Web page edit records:

==*==

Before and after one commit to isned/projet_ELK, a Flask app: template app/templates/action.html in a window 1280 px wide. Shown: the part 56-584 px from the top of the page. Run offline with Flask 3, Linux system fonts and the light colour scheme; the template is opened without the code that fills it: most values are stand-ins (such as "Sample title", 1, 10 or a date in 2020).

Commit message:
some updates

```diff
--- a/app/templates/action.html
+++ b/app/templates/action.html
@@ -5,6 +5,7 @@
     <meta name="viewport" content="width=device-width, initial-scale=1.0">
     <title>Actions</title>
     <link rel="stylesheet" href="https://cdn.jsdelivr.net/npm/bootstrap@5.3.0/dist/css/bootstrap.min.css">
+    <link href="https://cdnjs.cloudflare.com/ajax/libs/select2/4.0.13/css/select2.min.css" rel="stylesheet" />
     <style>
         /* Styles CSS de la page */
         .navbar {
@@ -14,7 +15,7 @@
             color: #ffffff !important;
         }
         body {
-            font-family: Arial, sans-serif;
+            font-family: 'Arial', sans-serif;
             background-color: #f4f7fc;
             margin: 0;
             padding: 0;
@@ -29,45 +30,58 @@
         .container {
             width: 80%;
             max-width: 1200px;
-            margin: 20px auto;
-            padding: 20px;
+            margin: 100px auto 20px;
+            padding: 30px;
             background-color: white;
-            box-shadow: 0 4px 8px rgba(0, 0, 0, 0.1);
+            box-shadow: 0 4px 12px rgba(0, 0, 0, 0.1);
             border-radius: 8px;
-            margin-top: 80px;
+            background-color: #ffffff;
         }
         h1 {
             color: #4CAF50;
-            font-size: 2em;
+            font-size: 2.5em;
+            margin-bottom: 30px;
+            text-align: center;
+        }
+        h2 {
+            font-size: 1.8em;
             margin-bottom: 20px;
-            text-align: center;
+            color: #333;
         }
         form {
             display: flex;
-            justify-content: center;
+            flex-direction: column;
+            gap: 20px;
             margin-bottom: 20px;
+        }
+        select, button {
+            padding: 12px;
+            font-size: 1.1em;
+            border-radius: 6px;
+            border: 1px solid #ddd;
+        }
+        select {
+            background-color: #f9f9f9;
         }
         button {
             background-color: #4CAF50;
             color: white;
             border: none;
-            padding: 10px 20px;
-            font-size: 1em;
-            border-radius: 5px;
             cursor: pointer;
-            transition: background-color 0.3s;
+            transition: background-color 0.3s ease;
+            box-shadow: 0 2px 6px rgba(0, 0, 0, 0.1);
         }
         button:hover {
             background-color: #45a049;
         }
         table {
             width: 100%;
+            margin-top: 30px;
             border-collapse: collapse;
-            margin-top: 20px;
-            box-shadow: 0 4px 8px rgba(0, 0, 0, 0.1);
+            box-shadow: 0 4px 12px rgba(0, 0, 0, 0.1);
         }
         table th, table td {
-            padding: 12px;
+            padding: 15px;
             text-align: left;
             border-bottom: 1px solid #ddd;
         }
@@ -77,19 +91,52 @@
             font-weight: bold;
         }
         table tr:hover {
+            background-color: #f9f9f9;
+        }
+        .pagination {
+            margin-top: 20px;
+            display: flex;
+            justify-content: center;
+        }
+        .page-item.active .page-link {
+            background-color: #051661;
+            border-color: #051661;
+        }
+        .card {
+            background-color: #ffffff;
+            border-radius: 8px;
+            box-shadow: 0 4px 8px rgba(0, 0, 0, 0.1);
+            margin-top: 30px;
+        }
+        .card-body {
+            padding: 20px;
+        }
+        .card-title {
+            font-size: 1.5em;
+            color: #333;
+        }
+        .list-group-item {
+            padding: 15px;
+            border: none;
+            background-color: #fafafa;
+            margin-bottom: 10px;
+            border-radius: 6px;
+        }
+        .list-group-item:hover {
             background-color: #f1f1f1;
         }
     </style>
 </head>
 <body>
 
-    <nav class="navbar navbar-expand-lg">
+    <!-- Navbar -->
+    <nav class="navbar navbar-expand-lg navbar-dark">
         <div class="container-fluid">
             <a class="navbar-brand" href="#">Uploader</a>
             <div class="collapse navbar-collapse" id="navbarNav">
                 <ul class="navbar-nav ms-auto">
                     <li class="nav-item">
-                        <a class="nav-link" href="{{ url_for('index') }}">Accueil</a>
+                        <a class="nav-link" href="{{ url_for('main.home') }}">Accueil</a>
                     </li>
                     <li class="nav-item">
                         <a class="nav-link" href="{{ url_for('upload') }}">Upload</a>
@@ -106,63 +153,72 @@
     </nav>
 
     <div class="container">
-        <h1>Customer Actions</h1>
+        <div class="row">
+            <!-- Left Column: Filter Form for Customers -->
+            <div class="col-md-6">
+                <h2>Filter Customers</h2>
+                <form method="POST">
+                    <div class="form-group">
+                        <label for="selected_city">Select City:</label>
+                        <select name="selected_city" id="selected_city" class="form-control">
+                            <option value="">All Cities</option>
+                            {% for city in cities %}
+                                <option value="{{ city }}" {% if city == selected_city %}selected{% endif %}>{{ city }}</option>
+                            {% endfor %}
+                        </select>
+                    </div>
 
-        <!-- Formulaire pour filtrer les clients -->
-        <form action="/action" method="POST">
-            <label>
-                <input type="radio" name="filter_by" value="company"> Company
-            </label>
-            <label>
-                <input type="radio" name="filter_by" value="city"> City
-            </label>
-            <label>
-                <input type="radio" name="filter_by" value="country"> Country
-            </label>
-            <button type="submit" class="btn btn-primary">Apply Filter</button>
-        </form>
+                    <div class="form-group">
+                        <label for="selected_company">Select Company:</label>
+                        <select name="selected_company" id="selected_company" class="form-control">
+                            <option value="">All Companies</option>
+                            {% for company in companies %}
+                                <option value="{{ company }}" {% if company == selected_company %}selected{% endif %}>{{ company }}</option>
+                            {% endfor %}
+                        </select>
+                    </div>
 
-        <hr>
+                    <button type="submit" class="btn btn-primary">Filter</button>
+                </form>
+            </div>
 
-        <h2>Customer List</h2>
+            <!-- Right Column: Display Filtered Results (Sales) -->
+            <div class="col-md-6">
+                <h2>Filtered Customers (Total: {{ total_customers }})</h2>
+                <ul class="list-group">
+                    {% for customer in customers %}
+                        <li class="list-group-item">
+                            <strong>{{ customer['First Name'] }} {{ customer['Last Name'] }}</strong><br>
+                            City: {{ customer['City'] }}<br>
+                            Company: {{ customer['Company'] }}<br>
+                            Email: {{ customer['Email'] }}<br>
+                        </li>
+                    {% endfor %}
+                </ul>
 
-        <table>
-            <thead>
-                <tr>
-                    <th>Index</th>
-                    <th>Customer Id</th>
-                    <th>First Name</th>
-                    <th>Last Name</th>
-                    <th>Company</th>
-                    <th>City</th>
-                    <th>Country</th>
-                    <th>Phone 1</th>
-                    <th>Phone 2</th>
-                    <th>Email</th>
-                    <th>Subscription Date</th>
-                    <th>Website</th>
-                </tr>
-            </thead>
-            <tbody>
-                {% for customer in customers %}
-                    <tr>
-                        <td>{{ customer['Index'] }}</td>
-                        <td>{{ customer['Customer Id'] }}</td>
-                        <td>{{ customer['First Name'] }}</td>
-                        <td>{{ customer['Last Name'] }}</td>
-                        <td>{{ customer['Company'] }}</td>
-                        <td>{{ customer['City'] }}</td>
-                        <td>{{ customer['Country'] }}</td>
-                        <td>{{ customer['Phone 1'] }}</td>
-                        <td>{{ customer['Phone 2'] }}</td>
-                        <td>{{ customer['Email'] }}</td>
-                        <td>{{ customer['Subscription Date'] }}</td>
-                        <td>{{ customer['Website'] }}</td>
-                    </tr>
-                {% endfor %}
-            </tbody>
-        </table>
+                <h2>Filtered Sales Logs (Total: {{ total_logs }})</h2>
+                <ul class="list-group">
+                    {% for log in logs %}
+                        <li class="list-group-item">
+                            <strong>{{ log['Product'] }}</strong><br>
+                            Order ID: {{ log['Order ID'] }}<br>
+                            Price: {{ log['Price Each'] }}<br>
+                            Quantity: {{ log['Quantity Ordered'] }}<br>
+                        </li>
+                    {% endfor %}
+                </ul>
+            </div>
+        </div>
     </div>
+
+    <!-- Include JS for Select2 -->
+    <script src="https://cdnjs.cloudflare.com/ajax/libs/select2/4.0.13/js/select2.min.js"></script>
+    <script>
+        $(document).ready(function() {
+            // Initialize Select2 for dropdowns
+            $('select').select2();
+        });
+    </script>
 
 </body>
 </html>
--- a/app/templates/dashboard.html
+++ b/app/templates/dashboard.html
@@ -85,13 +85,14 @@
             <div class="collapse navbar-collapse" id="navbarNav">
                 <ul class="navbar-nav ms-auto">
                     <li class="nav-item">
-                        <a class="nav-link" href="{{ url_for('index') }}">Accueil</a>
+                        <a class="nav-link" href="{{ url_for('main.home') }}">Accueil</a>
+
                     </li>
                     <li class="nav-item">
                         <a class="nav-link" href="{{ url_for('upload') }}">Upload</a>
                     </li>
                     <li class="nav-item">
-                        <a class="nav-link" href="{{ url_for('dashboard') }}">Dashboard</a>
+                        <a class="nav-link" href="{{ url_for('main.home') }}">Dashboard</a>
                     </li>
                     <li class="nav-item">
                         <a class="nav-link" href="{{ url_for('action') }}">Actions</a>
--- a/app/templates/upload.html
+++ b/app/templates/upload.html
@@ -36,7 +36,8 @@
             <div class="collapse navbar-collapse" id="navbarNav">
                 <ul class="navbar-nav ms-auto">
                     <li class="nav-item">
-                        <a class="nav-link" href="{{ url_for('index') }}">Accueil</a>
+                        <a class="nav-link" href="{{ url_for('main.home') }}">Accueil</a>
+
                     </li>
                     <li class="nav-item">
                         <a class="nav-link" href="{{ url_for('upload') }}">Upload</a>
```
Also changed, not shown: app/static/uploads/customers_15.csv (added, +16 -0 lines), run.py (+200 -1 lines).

==*==

Check each line of the records for the word "width" and extract those that contain it.

     <meta name="viewport" content="width=device-width, initial-scale=1.0">
             width: 80%;
             max-width: 1200px;
             width: 100%;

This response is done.